Material provided.
+ + + +

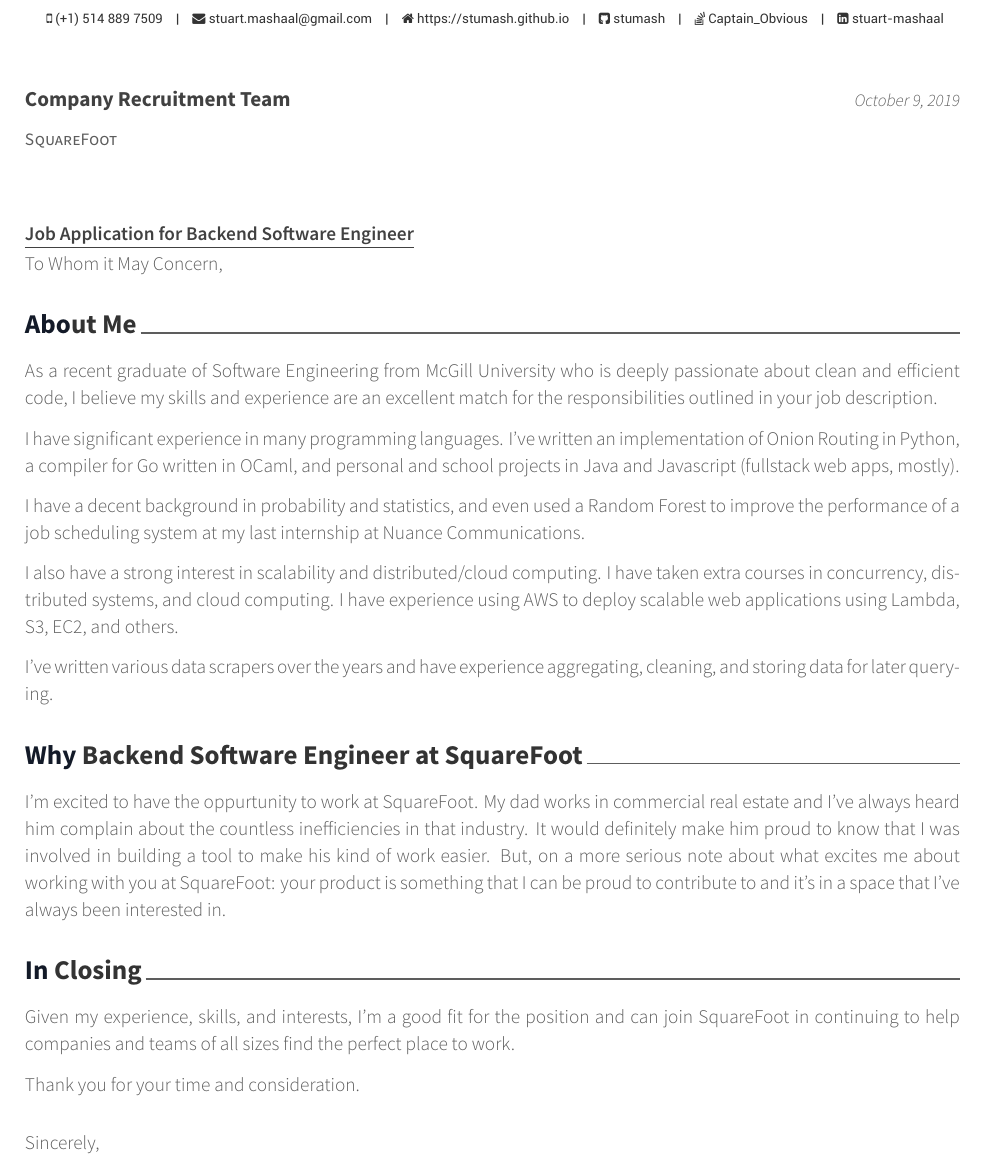
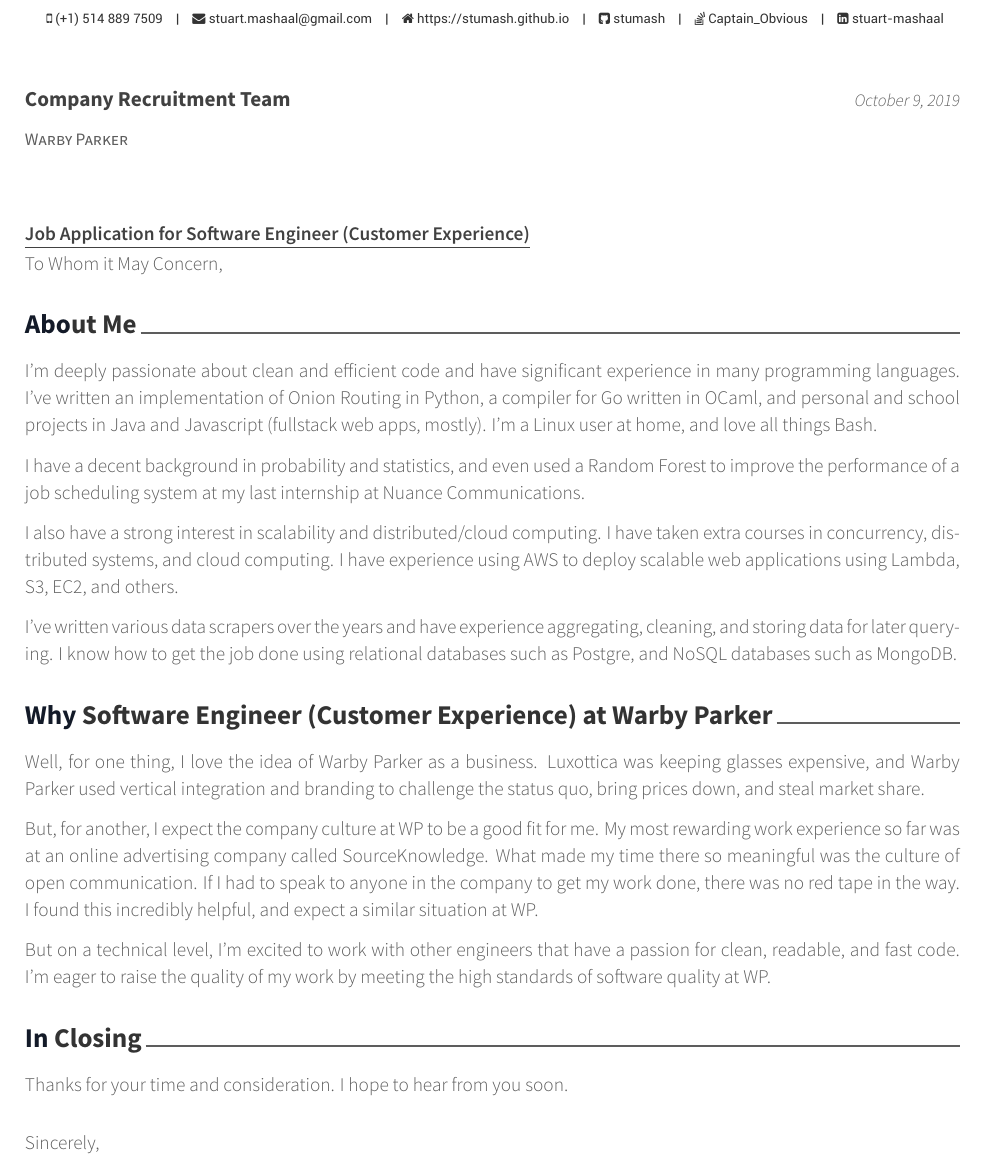
Before and after one commit to stumash/resume_cv, a LaTeX CV (resume_cv/cover_letter.tex): part of the page, cut so that both start at the same text. Compiled offline with XeLaTeX.

Commit message:
update cover_letter.{tex,pdf}

```diff
--- a/resume_cv/cover_letter.tex
+++ b/resume_cv/cover_letter.tex
@@ -67,8 +67,8 @@
 %----------------------------------------------------------------------------------------
 
 % FIXME
-\newcommand{\companyname}{SquareFoot}
-\newcommand{\jobtitle}{Backend Software Engineer}
+\newcommand{\companyname}{Warby Parker}
+\newcommand{\jobtitle}{Software Engineer (Customer Experience)}
 
 \recipient{Company Recruitment Team}{\companyname{}} % The company being applied to
 \letterdate{\today} % The date on the letter, default is the date of compilation
@@ -97,46 +97,29 @@
 
 \lettersection{About Me}
 
-As a recent graduate of Software Engineering from McGill University who is deeply passionate about clean and efficient code, I believe my skills and experience are an excellent match for the responsibilities outlined in your job description.
-
-I have significant experience in many programming languages. I've written an implementation of Onion Routing in Python, a compiler for Go written in OCaml, and personal and school projects in Java and Javascript (fullstack web apps, mostly).
+I'm deeply passionate about clean and efficient code and have significant experience in many programming languages. I've written an implementation of Onion Routing in Python, a compiler for Go written in OCaml, and personal and school projects in Java and Javascript (fullstack web apps, mostly). I'm a Linux user at home, and love all things Bash.
 
 I have a decent background in probability and statistics, and even used a Random Forest to improve the performance of a job scheduling system at my last internship at Nuance Communications.
 
 I also have a strong interest in scalability and distributed/cloud computing. I have taken extra courses in concurrency, distributed systems, and cloud computing. I have experience using AWS to deploy scalable web applications using Lambda, S3, EC2, and others.
 
-I've written various data scrapers over the years and have experience aggregating, cleaning, and storing data for later querying.
+I've written various data scrapers over the years and have experience aggregating, cleaning, and storing data for later querying. I know how to get the job done using relational databases such as Postgre, and NoSQL databases such as MongoDB.
 
 \lettersection{Why \jobtitle{} at \companyname{}}
 
-I'm excited to have the oppurtunity to work at \companyname{}. My dad works in commercial real estate and I've always heard him complain about the countless inefficiencies in that industry. It would definitely make him proud to know that I was involved in building a tool to make his kind of work easier. But, on a more serious note about what excites me about working with you at SquareFoot: your product is something that I can be proud to contribute to and it's in a space that I've always been interested in.
+Well, for one thing, I love the idea of Warby Parker as a business. Luxottica was keeping glasses expensive, and Warby Parker used vertical integration and branding to challenge the status quo, bring prices down, and steal market share.
+
+But, for another, I expect the company culture at WP to be a good fit for me. My most rewarding work experience so far was at an online advertising company called SourceKnowledge. What made my time there so meaningful was the culture of open communication. If I had to speak to anyone in the company to get my work done, there was no red tape in the way. I found this incredibly helpful, and expect a similar situation at WP.
+
+But on a technical level, I'm excited to work with other engineers that have a passion for clean, readable, and fast code. I'm eager to raise the quality of my work by meeting the high standards of software quality at WP.
 
 \lettersection{In\ Closing}
 
-Given my experience, skills, and interests, I'm a good fit for the position and can join \companyname{} in continuing to help companies and teams of all sizes find the perfect place to work.
+Thanks for your time and consideration. I hope to hear from you soon.
 
-Thank you for your time and consideration.
+%Given my experience, skills, and interests, I think I'm a good fit for the position and can join the technology team at \companyname{} in continuing to deliver excellent customer experience tools.
 
-
-%------------------------------------------------
-
-%\lettersection{About Me}
-
-%Lorem ipsum dolor sit amet, consectetur adipiscing elit. Duis ullamcorper neque sit amet lectus facilisis sed luctus nisl iaculis. Vivamus at neque arcu, sed tempor quam. Curabitur pharetra tincidunt tincidunt. Morbi volutpat feugiat mauris, quis tempor neque vehicula volutpat. Duis tristique justo vel massa fermentum accumsan. Mauris ante elit, feugiat vestibulum tempor eget, eleifend ac ipsum. Donec scelerisque lobortis ipsum eu vestibulum. Pellentesque vel massa at felis accumsan rhoncus.
-
-%%------------------------------------------------
-
-%\lettersection{Why \jobtitle{} at \companyname{}}
-
-%Suspendisse commodo, massa eu congue tincidunt, elit mauris pellentesque orci, cursus tempor odio nisl euismod augue. Aliquam adipiscing nibh ut odio sodales et pulvinar tortor laoreet. Mauris a accumsan ligula. Class aptent taciti sociosqu ad litora torquent per conubia nostra, per inceptos himenaeos. Suspendisse vulputate sem vehicula ipsum varius nec tempus dui dapibus. Phasellus et est urna, ut auctor erat. Sed tincidunt odio id odio aliquam mattis. Donec sapien nulla, feugiat eget adipiscing sit amet, lacinia ut dolor. Phasellus tincidunt, leo a fringilla consectetur, felis diam aliquam urna, vitae aliquet lectus orci nec velit. Vivamus dapibus varius blandit.
-
-%%------------------------------------------------
-
-%\lettersection{Why Me}
-
-%Duis sit amet magna ante, at sodales diam. Aenean consectetur porta risus et sagittis. Ut interdum, enim varius pellentesque tincidunt, magna libero sodales tortor, ut fermentum nunc metus a ante. Vivamus odio leo, tincidunt eu luctus ut, sollicitudin sit amet metus. Nunc sed orci lectus. Ut sodales magna sed velit volutpat sit amet pulvinar diam venenatis.
-
-%------------------------------------------------
+%Thank you for your time and consideration.
 
 \end{cvletter}
 
```
Also changed, not shown: resume_cv/cover_letter.pdf.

+ + + +

Instructions to follow. Select and copy every line of the listing with the word "lettersection".

Problem solution.
 \lettersection{About Me}
 \lettersection{Why \jobtitle{} at \companyname{}}
 \lettersection{In\ Closing}
-%\lettersection{About Me}
-%\lettersection{Why \jobtitle{} at \companyname{}}
-%\lettersection{Why Me}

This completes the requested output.